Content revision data
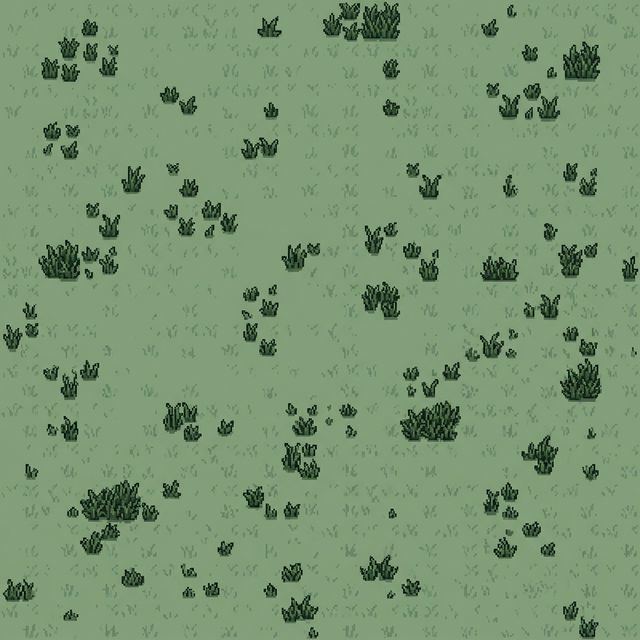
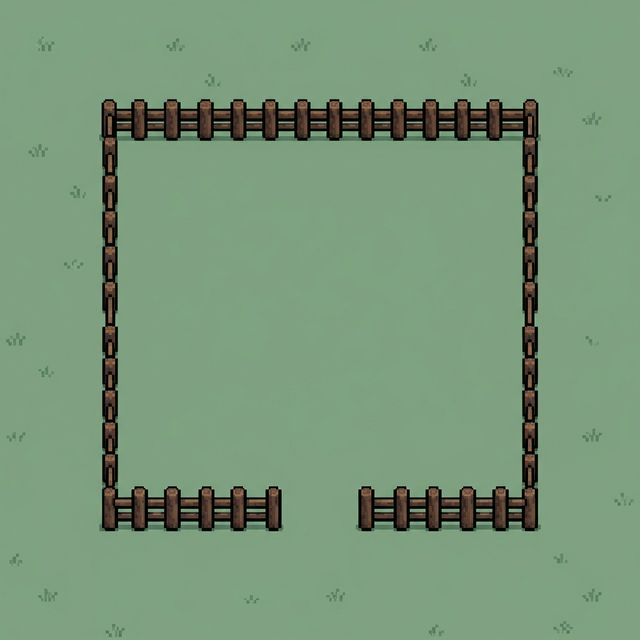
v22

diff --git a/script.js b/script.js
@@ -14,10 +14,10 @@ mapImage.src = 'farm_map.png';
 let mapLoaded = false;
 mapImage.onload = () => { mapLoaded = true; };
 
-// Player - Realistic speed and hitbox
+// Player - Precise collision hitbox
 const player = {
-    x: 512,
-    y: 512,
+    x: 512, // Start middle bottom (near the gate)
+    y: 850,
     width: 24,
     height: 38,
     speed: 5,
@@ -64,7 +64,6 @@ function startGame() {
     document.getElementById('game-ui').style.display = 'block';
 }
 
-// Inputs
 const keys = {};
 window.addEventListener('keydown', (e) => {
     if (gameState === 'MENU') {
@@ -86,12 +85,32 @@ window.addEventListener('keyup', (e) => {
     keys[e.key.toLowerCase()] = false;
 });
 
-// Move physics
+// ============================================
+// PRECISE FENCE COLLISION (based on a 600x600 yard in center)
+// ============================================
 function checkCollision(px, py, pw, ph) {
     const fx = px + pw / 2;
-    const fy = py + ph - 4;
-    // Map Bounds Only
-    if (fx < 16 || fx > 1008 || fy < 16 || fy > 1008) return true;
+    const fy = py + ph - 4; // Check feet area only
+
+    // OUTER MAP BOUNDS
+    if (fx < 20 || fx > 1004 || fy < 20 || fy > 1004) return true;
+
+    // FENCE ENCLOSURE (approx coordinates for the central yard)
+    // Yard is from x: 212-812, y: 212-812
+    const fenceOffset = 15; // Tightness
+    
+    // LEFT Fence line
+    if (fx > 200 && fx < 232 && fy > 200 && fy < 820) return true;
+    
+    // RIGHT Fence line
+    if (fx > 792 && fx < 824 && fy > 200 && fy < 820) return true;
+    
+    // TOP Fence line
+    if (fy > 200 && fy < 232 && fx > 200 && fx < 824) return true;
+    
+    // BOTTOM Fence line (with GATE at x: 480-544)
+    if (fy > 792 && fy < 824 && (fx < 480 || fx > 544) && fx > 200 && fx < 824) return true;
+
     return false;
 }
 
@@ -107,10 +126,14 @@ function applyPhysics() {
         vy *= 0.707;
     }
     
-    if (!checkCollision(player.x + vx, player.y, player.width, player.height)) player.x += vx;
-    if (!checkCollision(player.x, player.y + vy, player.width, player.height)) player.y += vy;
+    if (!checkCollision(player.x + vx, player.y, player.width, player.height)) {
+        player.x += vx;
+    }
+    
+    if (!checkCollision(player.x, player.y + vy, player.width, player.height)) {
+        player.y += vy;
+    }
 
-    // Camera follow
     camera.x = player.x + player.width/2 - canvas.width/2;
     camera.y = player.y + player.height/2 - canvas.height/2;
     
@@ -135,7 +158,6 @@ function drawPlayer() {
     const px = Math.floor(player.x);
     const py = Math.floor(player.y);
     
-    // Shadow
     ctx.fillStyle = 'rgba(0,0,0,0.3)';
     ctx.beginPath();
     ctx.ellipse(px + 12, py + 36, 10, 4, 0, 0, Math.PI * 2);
...
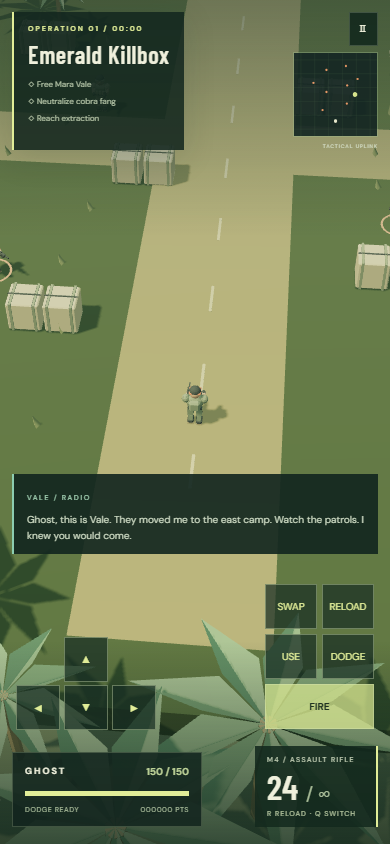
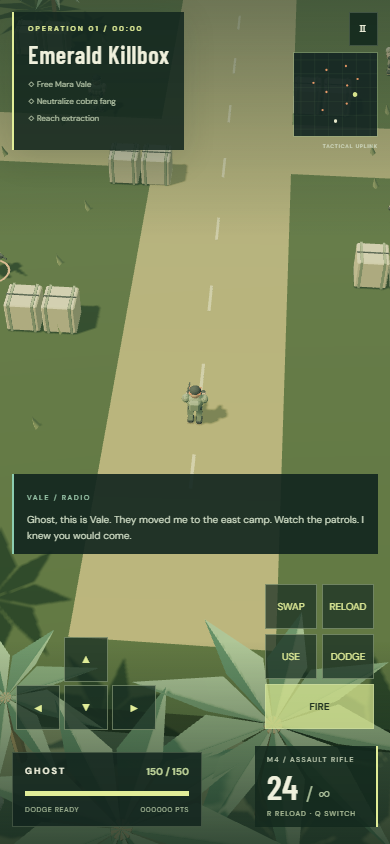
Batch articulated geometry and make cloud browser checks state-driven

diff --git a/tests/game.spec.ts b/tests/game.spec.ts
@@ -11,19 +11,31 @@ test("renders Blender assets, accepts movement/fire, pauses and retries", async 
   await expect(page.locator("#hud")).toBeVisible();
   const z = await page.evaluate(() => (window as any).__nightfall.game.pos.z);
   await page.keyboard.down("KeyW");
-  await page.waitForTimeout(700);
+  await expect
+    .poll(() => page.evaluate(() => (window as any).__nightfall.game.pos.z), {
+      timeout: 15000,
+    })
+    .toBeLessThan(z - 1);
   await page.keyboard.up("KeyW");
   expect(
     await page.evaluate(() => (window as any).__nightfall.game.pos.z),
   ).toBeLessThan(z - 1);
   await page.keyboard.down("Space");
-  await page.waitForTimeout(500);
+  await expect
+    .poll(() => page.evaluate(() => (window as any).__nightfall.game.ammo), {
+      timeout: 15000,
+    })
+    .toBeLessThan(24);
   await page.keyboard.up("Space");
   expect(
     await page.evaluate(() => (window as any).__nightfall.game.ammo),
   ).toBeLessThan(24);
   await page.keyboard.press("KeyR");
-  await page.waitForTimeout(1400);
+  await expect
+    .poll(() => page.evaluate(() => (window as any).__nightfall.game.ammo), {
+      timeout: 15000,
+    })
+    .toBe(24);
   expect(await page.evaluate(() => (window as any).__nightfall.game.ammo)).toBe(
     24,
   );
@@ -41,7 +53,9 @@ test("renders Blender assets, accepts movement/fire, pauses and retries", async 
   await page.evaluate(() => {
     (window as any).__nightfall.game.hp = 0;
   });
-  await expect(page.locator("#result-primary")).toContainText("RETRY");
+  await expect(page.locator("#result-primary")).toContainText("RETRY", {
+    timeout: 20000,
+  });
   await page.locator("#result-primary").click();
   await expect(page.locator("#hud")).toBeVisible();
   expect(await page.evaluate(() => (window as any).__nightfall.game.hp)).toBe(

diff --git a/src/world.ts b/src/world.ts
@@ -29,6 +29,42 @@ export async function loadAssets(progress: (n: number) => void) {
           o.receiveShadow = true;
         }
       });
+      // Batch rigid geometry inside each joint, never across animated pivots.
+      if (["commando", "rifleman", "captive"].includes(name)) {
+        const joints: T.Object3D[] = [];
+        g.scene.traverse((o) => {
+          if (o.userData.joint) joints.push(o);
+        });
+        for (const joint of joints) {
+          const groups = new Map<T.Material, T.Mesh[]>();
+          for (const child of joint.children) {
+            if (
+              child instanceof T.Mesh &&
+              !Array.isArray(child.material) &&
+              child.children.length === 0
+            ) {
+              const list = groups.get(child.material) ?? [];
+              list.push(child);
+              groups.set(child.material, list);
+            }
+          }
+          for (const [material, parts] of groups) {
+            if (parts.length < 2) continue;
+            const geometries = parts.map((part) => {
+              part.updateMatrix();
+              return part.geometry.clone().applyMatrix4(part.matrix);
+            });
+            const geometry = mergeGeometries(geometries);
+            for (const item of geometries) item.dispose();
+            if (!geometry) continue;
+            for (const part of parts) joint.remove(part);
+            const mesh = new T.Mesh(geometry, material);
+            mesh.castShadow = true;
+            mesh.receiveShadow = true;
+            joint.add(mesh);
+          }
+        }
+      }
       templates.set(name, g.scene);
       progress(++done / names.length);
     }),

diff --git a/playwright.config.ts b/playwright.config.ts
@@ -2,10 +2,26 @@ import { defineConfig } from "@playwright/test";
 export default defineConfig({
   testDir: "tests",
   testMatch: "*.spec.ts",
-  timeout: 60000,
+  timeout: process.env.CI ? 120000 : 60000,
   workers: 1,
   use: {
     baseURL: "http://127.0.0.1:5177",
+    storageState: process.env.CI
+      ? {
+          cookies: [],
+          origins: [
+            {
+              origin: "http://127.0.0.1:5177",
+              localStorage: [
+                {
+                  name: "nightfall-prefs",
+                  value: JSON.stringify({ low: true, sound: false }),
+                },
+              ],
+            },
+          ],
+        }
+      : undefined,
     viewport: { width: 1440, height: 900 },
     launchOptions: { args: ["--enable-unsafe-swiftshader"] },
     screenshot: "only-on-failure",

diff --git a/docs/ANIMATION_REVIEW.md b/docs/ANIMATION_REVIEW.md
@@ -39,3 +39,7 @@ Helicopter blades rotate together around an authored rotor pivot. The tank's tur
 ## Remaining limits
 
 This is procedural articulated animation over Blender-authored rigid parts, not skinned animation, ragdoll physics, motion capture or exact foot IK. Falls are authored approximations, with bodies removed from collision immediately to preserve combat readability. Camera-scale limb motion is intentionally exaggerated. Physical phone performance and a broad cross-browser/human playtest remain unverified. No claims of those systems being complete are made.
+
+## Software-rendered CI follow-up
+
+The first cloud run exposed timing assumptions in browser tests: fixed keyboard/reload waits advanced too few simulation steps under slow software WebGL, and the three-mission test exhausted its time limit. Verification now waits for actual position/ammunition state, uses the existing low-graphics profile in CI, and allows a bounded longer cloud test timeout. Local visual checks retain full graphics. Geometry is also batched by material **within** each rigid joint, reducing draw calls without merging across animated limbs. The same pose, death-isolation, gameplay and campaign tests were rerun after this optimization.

• [Work order]: Could you set down, exactly as written, the lines above between the one holding "camera.y = player.y" and the one holding "ctx.ellipse(px + 12, py", inclusive, and nothing more?

• [Solution to this task]:
     camera.y = player.y + player.height/2 - canvas.height/2;
     
@@ -135,7 +158,6 @@ function drawPlayer() {
     const px = Math.floor(player.x);
     const py = Math.floor(player.y);
     
-    // Shadow
     ctx.fillStyle = 'rgba(0,0,0,0.3)';
     ctx.beginPath();
     ctx.ellipse(px + 12, py + 36, 10, 4, 0, 0, Math.PI * 2);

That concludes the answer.